Bateau Press Announces the Finalists for the Keel Chapbook Competition

Bateau Press has named my chapbook one of nine finalists for their Keel Chapbook competition! Here’s the full list:

Grief is the Only Thing that Flies Laura Wetherington
Panic Dance Tara Roeder
Coma of the Comet Caroline Cabrera
Sparrow Pie Katie Quinnelly
The Parachutist Joe Fletcher
Dreambreath Kate Haake
Premium Brawn Spencer Silverthorne
No Good for Digging Dustin Hoffman
Paris By Night Kevin Tosca

Bateau Press is run by the good folks at the College of the Atlantic. Thanks to faculty advisor Dan Mahoney and all the student editors!

Review: Jennifer Tseng’s Not So Dear Jenny

Not so dear Jenny
Jennifer Tseng
Bateau Press (February 2017)


Bateau Press’s latest prize-winning chapbook arrived in the mail and it’s a humdinger. Jennifer Tseng’s Not so dear Jenny incorporates some of my favorite elements: found text, intense attention to music, and really long titles.

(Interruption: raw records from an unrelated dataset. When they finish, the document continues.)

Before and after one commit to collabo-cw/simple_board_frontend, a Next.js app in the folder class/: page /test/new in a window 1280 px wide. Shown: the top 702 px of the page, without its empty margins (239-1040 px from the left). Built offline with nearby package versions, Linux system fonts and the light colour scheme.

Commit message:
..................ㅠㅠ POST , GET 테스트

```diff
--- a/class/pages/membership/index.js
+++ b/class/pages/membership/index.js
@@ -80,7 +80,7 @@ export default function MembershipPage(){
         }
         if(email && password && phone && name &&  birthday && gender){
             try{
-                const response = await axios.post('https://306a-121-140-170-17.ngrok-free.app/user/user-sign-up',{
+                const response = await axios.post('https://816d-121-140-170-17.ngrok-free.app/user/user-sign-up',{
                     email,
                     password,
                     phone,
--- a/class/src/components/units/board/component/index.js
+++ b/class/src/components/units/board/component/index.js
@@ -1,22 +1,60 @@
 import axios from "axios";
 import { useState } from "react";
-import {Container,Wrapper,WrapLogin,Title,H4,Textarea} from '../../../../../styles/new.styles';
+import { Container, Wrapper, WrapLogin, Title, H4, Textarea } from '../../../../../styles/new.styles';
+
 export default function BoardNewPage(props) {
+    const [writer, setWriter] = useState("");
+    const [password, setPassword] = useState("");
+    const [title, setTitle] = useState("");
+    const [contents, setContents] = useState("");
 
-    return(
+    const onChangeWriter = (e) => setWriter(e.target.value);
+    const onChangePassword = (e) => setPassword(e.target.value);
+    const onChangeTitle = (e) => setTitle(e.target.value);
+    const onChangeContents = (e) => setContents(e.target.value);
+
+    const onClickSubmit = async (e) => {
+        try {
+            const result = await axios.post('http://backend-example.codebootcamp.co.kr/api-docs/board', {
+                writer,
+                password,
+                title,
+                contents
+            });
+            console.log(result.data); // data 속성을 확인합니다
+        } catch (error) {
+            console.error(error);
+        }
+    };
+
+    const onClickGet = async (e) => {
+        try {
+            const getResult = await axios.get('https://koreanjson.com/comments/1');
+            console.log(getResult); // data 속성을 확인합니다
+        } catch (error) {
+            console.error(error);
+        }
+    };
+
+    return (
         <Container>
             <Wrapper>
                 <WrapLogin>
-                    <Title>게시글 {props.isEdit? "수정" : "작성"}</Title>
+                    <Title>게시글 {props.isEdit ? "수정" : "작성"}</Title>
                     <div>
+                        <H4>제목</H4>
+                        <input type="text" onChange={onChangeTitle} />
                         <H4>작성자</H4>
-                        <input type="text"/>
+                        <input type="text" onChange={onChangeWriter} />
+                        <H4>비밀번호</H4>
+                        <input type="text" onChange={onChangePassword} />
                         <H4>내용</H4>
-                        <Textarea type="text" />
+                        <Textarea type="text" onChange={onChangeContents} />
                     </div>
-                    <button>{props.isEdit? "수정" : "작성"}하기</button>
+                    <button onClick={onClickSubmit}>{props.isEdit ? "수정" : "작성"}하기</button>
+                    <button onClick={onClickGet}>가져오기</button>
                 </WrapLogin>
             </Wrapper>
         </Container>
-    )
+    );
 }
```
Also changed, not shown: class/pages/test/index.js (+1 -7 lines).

The titles, like “If I lose in Superior Court, I will appeal myself” and “Do NOT try any sleeping pills under any circumstances,” are witty and chatty (often) sentences that make me want to hear the speaker’s life story. Many of the titles are taken from letters to the poet from her father, which, she says in an essay, are full of phrasing that initially seems to be slightly grammatically off, but which, as stand alone sentences, hold exquisite poetic nuance. Take, for example, “Good medicine tastes bitter. You should not feel hurt. You should feel being deeply loved.” The last sentence in the title is not ungrammatical, it just isn’t the way most English speakers would express that idea. The insertion of “being” technicolors the sentence, conveying the sense of an ongoing action. Rather than using the perfect tense, the “you” in this sentence is in an continual state of reception. It’s an ever-filling cup, that sentence: “being loved.”

When Tseng talks about these non-native English moments in “Dearest Jenny: Reading My Chinese Father’s English Letters,” she notes that these formulations “are the opposite of immigrants, they make more sense outside their native context. They make sense as islands unto themselves.” In translation, folks often talk about what cannot carry over from the original language, but here the author’s talking about the inverse. Rather than a translational subtraction, in her father’s sentences we get a surplus of meaning. Second language learning creates an abundance. Again, an ever-filling cup.

The book is full of striking language from her father and those subtle, deeply poetic word choices are heightened by Tseng’s lyrical ear. In “ If I lose in Superior Court, I will appeal myself,” the speaker ends the poem with

The part which is sacrificed
Floats like an orange on the water.
Which part of me pines away?
Which flayed swimmer?
The swimmers’ hunger is unified.
If you win, where will you begin?

The repetition of the question mark creates an inflectional epistrophe. The anaphora and repetition of “part” (in this section but also further up in the poem) create a sound pattern. Then the iambic last line, with its mid-line and end rhymes, disrupts that pattern, thereby signaling the end of the poem. This chapbook is full of similarly tight, skillful songs that are by turns funny, mysterious, and flush with familial love.

What Is Gezellige Poëzie?

I’m writing a column—called “Gezellige Poëzie”—over at the University of Arizona Poetry Center’s blog. The column will cover poetry communities in Europe and the introductory post talks about the Dutch word “gezellig,” the concept of the untranslatable, and that time I hugged everyone in Laura Kasischke’s poetry workshop. Check out the first article here:

Lillian-Yvonne Bertram Interview at The Rumpus

Read the interview here.

In 2016, Lillian-Yvonne Bertram’s writing won the Narrative Poetry Contest. Bertram’s work is formally and thematically expansive and this sampling, called “Facts About Deer and Other Poems,” showcases her incredible range. In the poem “They were armed with long guns”—a poem written in ten parts—the sections move between lists, plain declarations like, “You know // where this / is going. This is // America,” and Bertram’s characteristically stunning descriptions, like when she says about the slant of light in a classroom, “It is fall // and the light from these windows behaves as / you’d expect: it rushes in. It strangles.”

Bertram teaches at The University of Massachusetts in Boston. Her first book, But a Storm is Blowing From Paradise (Red Hen Press, 2012), was selected by Claudia Rankine for the 2010 Benjamin Saltman Award. Personal Science, her third book of poems, was just released from Tupelo Press. She is the recipient of numerous awards and fellowships. We caught up over email to talk about her new book, mentoring creative writing students, and the impact the NEA has had on her writing.